Posted on 18th December 2017 by JN Wine
Like most poultry, turkey is middle-weight and not especially powerfully flavoured, with a low-fat content and prone to long cooking periods these factors are worth consideration when pairing a special wine, to make the meal, special.
Inherently, turkey and its weight / flavour intensity are the main factors to keep in mind when pairing up a wine. Keep in mind that as turkey is a lean meat with low fat content, wines in possession of firm or strong tannins should be avoided, with little fat present the tannin and indeed the wine will come across as harsh and unpleasant.
The majority of wine drinkers out there, I suspect will be opting for a red with the festive meal. If this is the case a red wine with low or gentle tannin is advisable. This can be achieved through selection of an aged wine (as tannin gently fades with time in bottle) or selection of a wine made with a grape that is naturally low in tannin.
Pinot Noir or as the Germans call it; Spätburgunder.
This 2013 Pinot Noir produced by Salwey, from Baden in Southwest Germany is a treat to behold, at a price that will not break the bank. Deliciously medium bodied, fruit forward and brambly with a velvety texture and the all-important, smooth and ripe tannins to act as the counterpoint to the turkey and ham. In fact, we believe this wine will maintain its charm well after the meal is consumed.
For the more traditional amongst us, nothing beats a bottle of Châteauneuf du Pâpe to accompany turkey, ham and all the trimmings. The problem sometimes with Châteauneuf du Pâpe is that they can be huge, full bodied and massively structured i.e. aggressive and exceedingly tannic. If the wine in question is well aged this may not be an issue, however, if like me, you don’t lay claim to a well-stocked cellar, help is at hand.
The 2014 Télégramme from Vignobles Brunier has a beautiful hedgerow fruit filled nose, generous body and the elegance not usually experienced in a young CDP. What sets this wine apart, is its graceful structure, seamless tannin and substantial finish. A treat to behold. Balanced and satisfying.
If the festive menu on offer is a bit more adventurous, and let’s say Goose is being served as opposed to the Turkey then perhaps the wine to serve could be a bit more adventurous. Goose is a stronger flavoured meat than turkey, more like Game and crucially it is a bit fattier than turkey. With a focus on quality this gutsy this South African gem is still relatively new at JN. This wine is a completely different style to those outlined above and would be more of a pairing for the trimmings on your plate but still an excellent choice.
Deep, complex fruitcake richness on the nose, with cassis and violets leaping from the glass followed by cinnamon and nutmeg spices, encased in a perfectly balanced, silky smooth, streamlined body. Misleadingly accessible, despite the current appeal, there is enough underlying power for a long future ahead.

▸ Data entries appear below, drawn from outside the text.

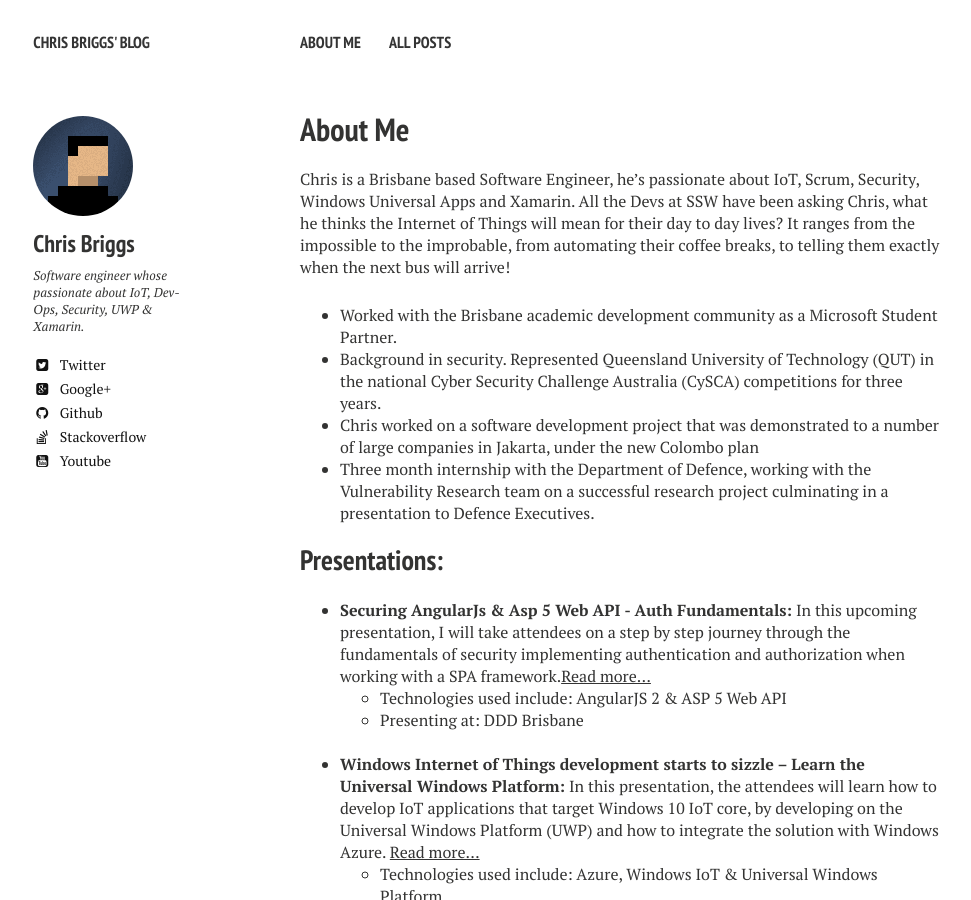
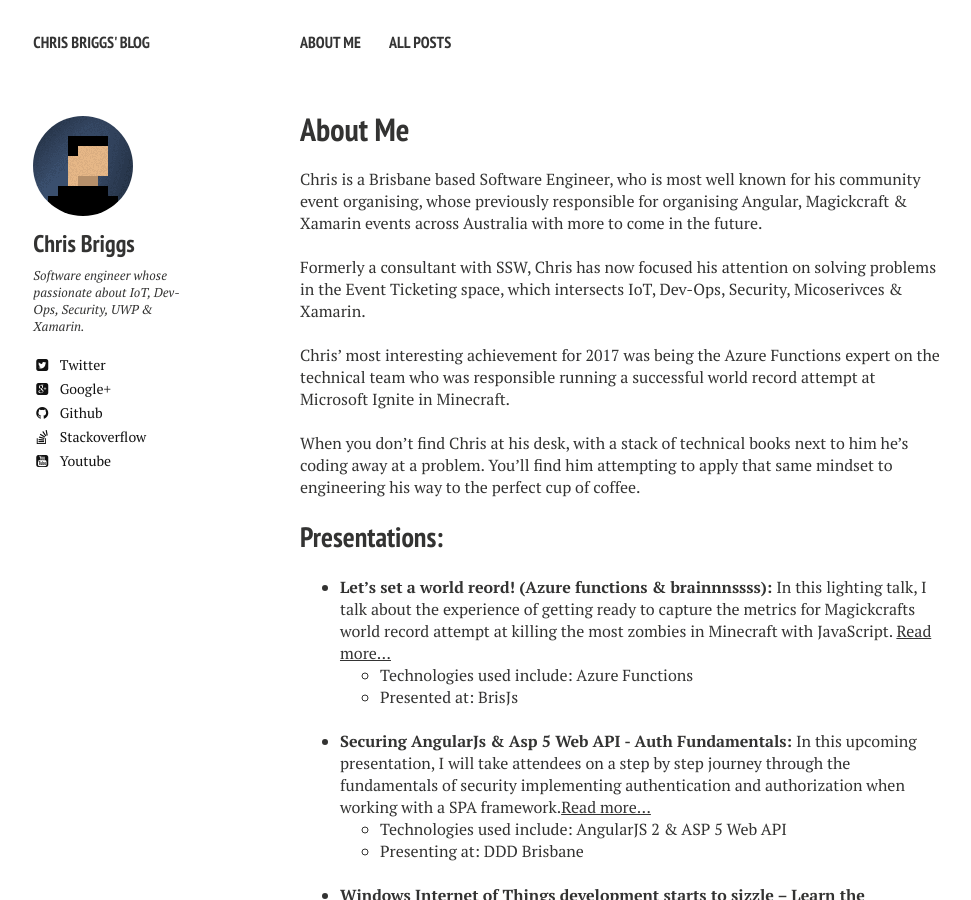
Before and after one commit to Briggsc28/briggsc28.github.io, a Jekyll site: the page built from about/index.md, in a window 1280 px wide and 900 px high. Shown: the whole window, without its empty margins (20-991 px from the left). Built offline with Jekyll 4.4.1, drawn with Linux system fonts in a browser that asks for light colours; nearby versions of some CDN libraries.

Commit message:
Updated about us

```diff
--- a/about/index.md
+++ b/about/index.md
@@ -10,14 +10,13 @@
   creditlink: http://wegraphics.net/downloads/free-ultimate-blurred-background-pack/
 ---
 
-Chris is a Brisbane based Software Engineer, he's passionate about IoT, Scrum, Security, Windows Universal Apps and Xamarin. All the Devs at SSW have been asking Chris, what he thinks the Internet of Things will mean for their day to day lives? It ranges from the impossible to the improbable, from automating their coffee breaks, to telling them exactly when the next bus will arrive!
-
-* Worked with the Brisbane academic development community as a Microsoft Student Partner.
-* Background in security. Represented Queensland University of Technology (QUT) in the national Cyber Security Challenge Australia (CySCA) competitions for three years.
-* Chris worked on a software development project that was demonstrated to a number of large companies in Jakarta, under the new Colombo plan
-* Three month internship with the Department of Defence, working with the Vulnerability Research team on a successful research project culminating in a presentation to Defence Executives.
+Chris is a Brisbane based Software Engineer, who is most well known for his community event organising, whose previously responsible for organising Angular, Magickcraft & Xamarin events across Australia with more to come in the future.<BR><BR>Formerly a consultant with SSW, Chris has now focused his attention on solving problems in the Event Ticketing space, which intersects IoT, Dev-Ops, Security, Micoserivces & Xamarin.<BR><BR>Chris’ most interesting achievement for 2017 was being the Azure Functions expert on the technical team who was responsible running a successful world record attempt at Microsoft Ignite in Minecraft.<BR><BR>When you don't find Chris at his desk, with a stack of technical books next to him he's coding away at a problem. You'll find him attempting to apply that same mindset to engineering his way to the perfect cup of coffee.
 
 ## Presentations:
+
+* **Let's set a world reord! (Azure functions & brainnnssss):** In this lighting talk, I talk about the experience of getting ready to capture the metrics for Magickcrafts world record attempt at killing the most zombies in Minecraft with JavaScript. [Read more...](https://www.youtube.com/watch?v=wRhP4ReKbGo)
+  * Technologies used include:  Azure Functions
+  * Presented at: BrisJs <BR><BR>
 
 * **Securing AngularJs & Asp 5 Web API - Auth Fundamentals:** In this upcoming presentation, I will take attendees on a step by step journey through the fundamentals of security implementing authentication and authorization when working with a SPA framework.[Read more...](http://blog.chrisbriggsy.com/Securing-AngularJs-Asp-5-Web-API-Auth-Fundamentals/)
   * Technologies used include:  AngularJS 2 & ASP 5 Web API
```
Also changed, not shown: presentations/index.md (+1 -1 lines).
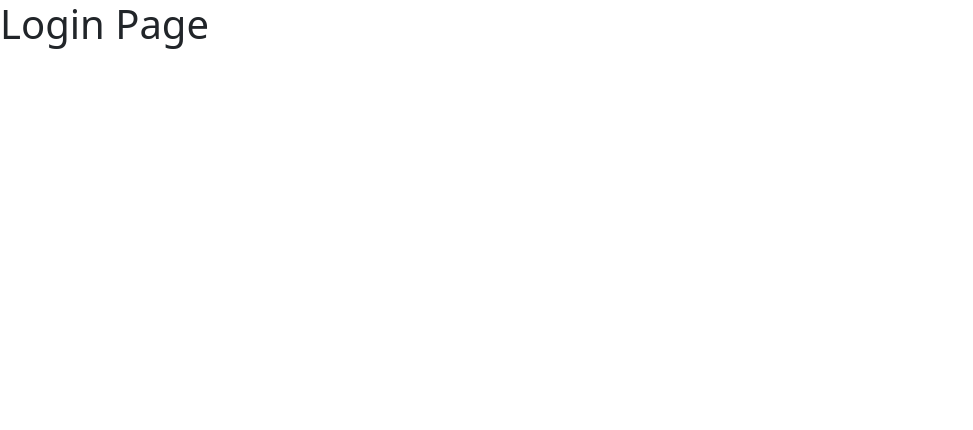
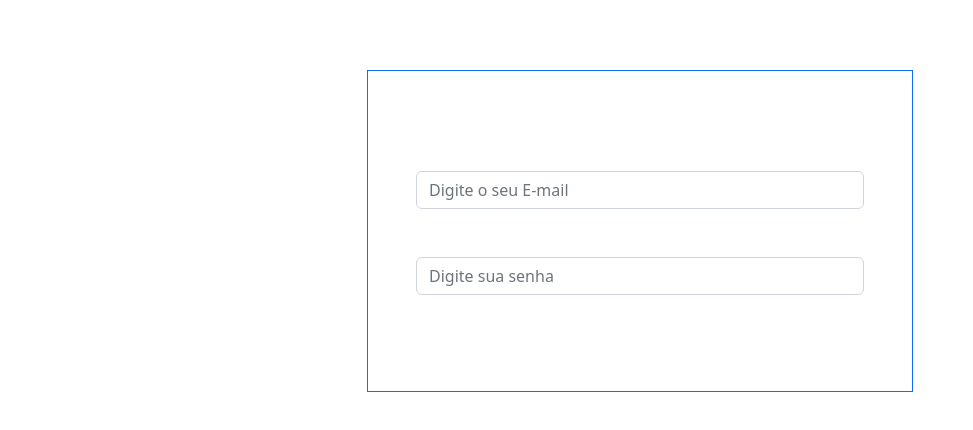
Before and after one commit to Serejo/jwt-node-vue, a Vue app in the folder frontend/authentication-app-vue/: page / in a window 1280 px wide. Shown: the top 430 px of the page, without its empty margins (0-973 px from the left). Built offline with nearby package versions, Linux system fonts and the light colour scheme.

Commit message:
correçao de importação

```diff
--- a/frontend/authentication-app-vue/src/components/auth-components/home/HomeComponent.vue
+++ b/frontend/authentication-app-vue/src/components/auth-components/home/HomeComponent.vue
@@ -4,7 +4,7 @@
   </div>
 </template>
 
-<script scr="./HomeComponent.js"></script>
+<script src="./Home.js"></script>
 
 <style>
 </style>
--- a/frontend/authentication-app-vue/src/components/auth-components/login/Login.js
+++ b/frontend/authentication-app-vue/src/components/auth-components/login/Login.js
@@ -2,9 +2,13 @@
   name: "LoginComponent",
   data() {
     return {
-      email: "",
-      password: "",
-      errors: [],
+      loginForm: {
+        email: null,
+        password: null,
+      },
     };
   },
+  methods: {
+    loginSubmitUserForm() {},
+  },
 };
--- a/frontend/authentication-app-vue/src/components/auth-components/login/LoginComponent.vue
+++ b/frontend/authentication-app-vue/src/components/auth-components/login/LoginComponent.vue
@@ -1,10 +1,36 @@
 <template>
-  <div class="row justify-content-center">
-    <h1>Login Page</h1>
+  <div class="container">
+    <div class="row">
+      <div class="col-lg-6 offset-lg-3 col-sm-10 offset-sm-1">
+        <form
+          class="text-center border border-primary p-5"
+          style="margin-top: 70px; height: auto; padding-top: 100px !important"
+          v-on:submit.prevent="loginSubmitUserForm()"
+        >
+          <input
+            type="email"
+            id="email"
+            name="email"
+            class="form-control mb-5"
+            placeholder="Digite o seu E-mail"
+            v-model="loginForm.email"
+          />
+
+          <input
+            type="password"
+            id="password"
+            name="password"
+            class="form-control mb-5"
+            placeholder="Digite sua senha"
+            v-model="loginForm.password"
+          />
+        </form>
+      </div>
+    </div>
   </div>
 </template>
 
-<script scr="./LoginComponent.js"></script>
+<script src="./Login.js"></script>
 
 <style>
 </style>
--- a/frontend/authentication-app-vue/src/components/auth-components/register/RegisterComponent.vue
+++ b/frontend/authentication-app-vue/src/components/auth-components/register/RegisterComponent.vue
@@ -4,7 +4,7 @@
   </div>
 </template>
 
-<script scr="./RegisterComponent.js"></script>
+<script src="./Register.js"></script>
 
 <style>
 </style>
```
Also changed, not shown: frontend/authentication-app-vue/package.json (+7 -2 lines), frontend/authentication-app-vue/src/router/index.js (+3 -6 lines), frontend/authentication-app-vue/src/services/api.js (+3 -4 lines), frontend/authentication-app-vue/.eslintrc.js (added), 2 other files (tests, documents, lock files or other folders).
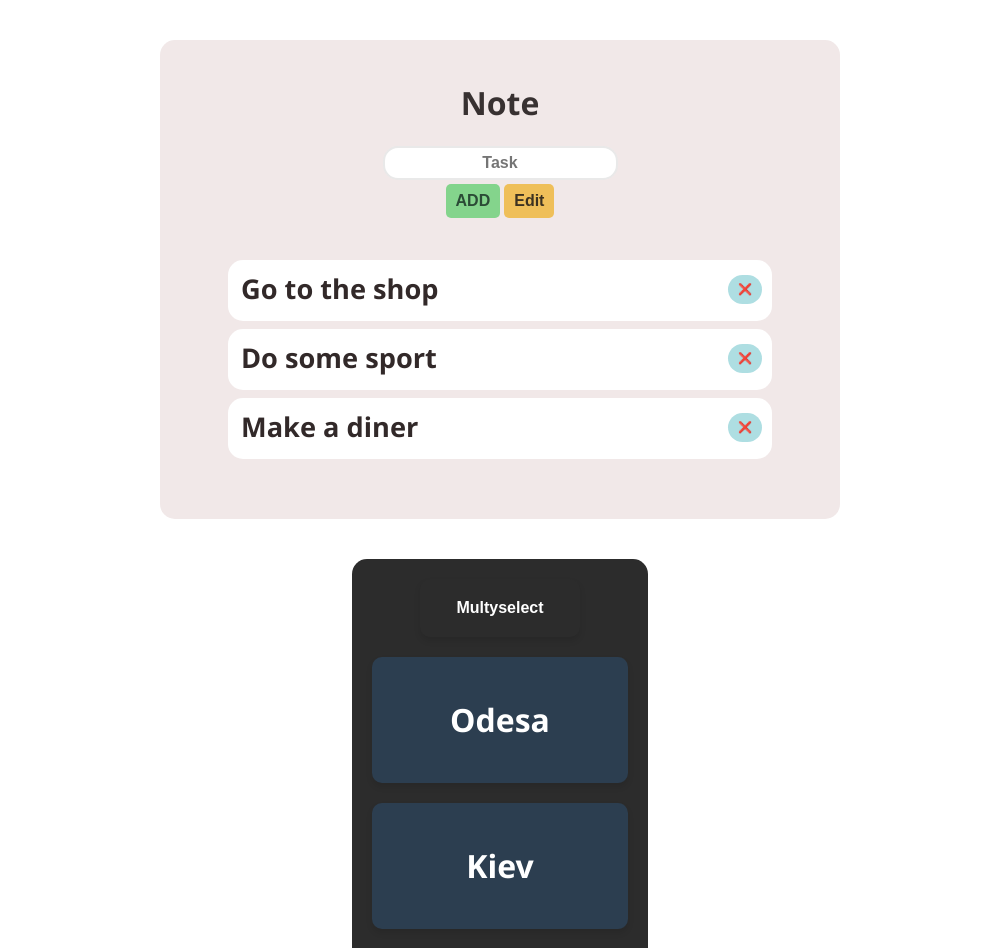
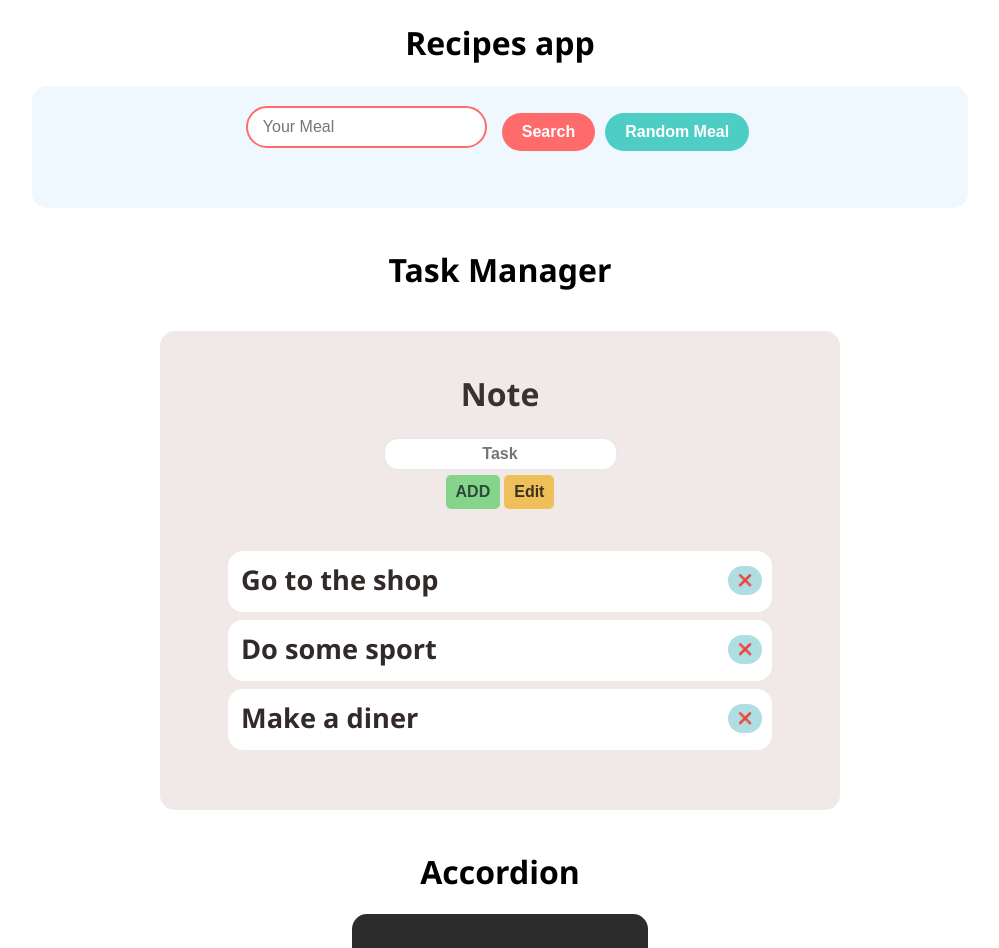
Before and after one commit to Keymor/portfolio, a React (Create React App) app: page / in a window 1280 px wide. Shown: the top 948 px of the page, without its empty margins (140-1139 px from the left). Built offline with nearby package versions, Linux system fonts and the light colour scheme.

Commit message:
Add title

```diff
--- a/src/index.css
+++ b/src/index.css
@@ -12,6 +12,10 @@ body {
   padding: 20px;
   position: relative;
   border-radius: 15px;
+}
+
+.h1ForFin{
+  text-align: center;
 }
 
 .topControls {
--- a/src/index.js
+++ b/src/index.js
@@ -11,8 +11,12 @@ import reportWebVitals from './reportWebVitals';
 const root = ReactDOM.createRoot(document.getElementById('root'));
 root.render(
   <React.StrictMode>
-    <TaskApp /> <Accordian />
+    <h1 className='h1ForFin'>Recipes app</h1>
     <App />
+    <h1 className='h1ForFin'>Task Manager</h1>
+    <TaskApp />
+    <h1 className='h1ForFin'>Accordion</h1>
+    <Accordian />
   </React.StrictMode>
 );
 
```
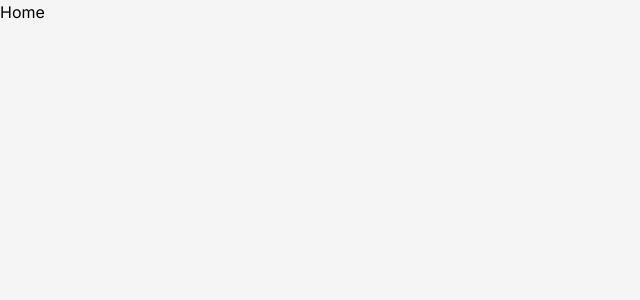
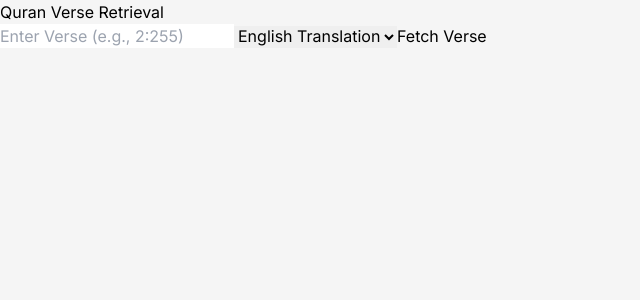
Before and after one commit to ZackariaOsman/cprg306-project, a Next.js app: page / in a window 1280 px wide. Shown: the top 300 px of the page, without its empty margins (0-640 px from the left). Built offline with nearby package versions, Linux system fonts and the light colour scheme.

Commit message:
Got the API to work

```diff
--- a/app/page.js
+++ b/app/page.js
@@ -1,9 +1,40 @@
 
+'use client';
+import React, { useState } from 'react';
 
 export default function Home() {
-  return (
-    <div>
-      <h1>Home</h1>
-    </div>
-  )
+    const [reference, setReference] = useState('');
+    const [edition, setEdition] = useState('en.asad');
+    const [verse, setVerse] = useState('');
+
+    const fetchVerse = async () => {
+        const url = `http://api.alquran.cloud/v1/ayah/${reference}/${edition}`;
+        const response = await fetch(url);
+        const data = await response.json();
+        if (data.status === 'OK') {
+            setVerse(data.data.text);
+        } else {
+            setVerse('Verse not found. Please check the reference or edition.');
+        }
+    };
+
+    return (
+        <div className="container">
+            <h1>Quran Verse Retrieval</h1>
+
+            <input
+                type="text"
+                value={reference}
+                onChange={(e) => setReference(e.target.value)}
+                placeholder="Enter Verse (e.g., 2:255)"
+            />
+            <select value={edition} onChange={(e) => setEdition(e.target.value)}>
+                <option value="en.asad">English Translation</option>
+                <option value="ar.alafasy">Arabic</option>
+            </select>
+            <button onClick={fetchVerse}>Fetch Verse</button>
+
+            {verse && <div className="verse">{verse}</div>}
+        </div>
+    );
 }
```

In terms of white wine, a full-bodied wine is the best option. Oaky richness gives sweet spice notes, and creamy lactic acid really benefits the meat that can sometimes be on the dry side.
Powerful and exotic, the 2015 Chardonnay is an embodiment of the artistry and the craft of Cloudy Bay. The 2015 Chardonnay is savoury and complex, a wine whose deftly woven aromatics give way to power on the palate – Tim Heath, Chief Winemaker at Cloudy Bay.
The classic choice for Christmas Dinner is Puligny Montrachet, this is a White Burgundy from Cote de Beaune. The high levels of minerality and acidity in the wine helps to cleanse the palate and compliments all the traditional trimmings.
For those of you who are not fans of Chardonnay and maybe looking for something a little different we recommend this Italian blend of Vermentino, Sauvignon Blanc and Viognier. It will stand up well to the turkey and should please everyone at the table.
Hints of pear, banana and apricot, lavender and white flowers with a touch of sage and spice. A long fresh finish with good aromatical and mineral character.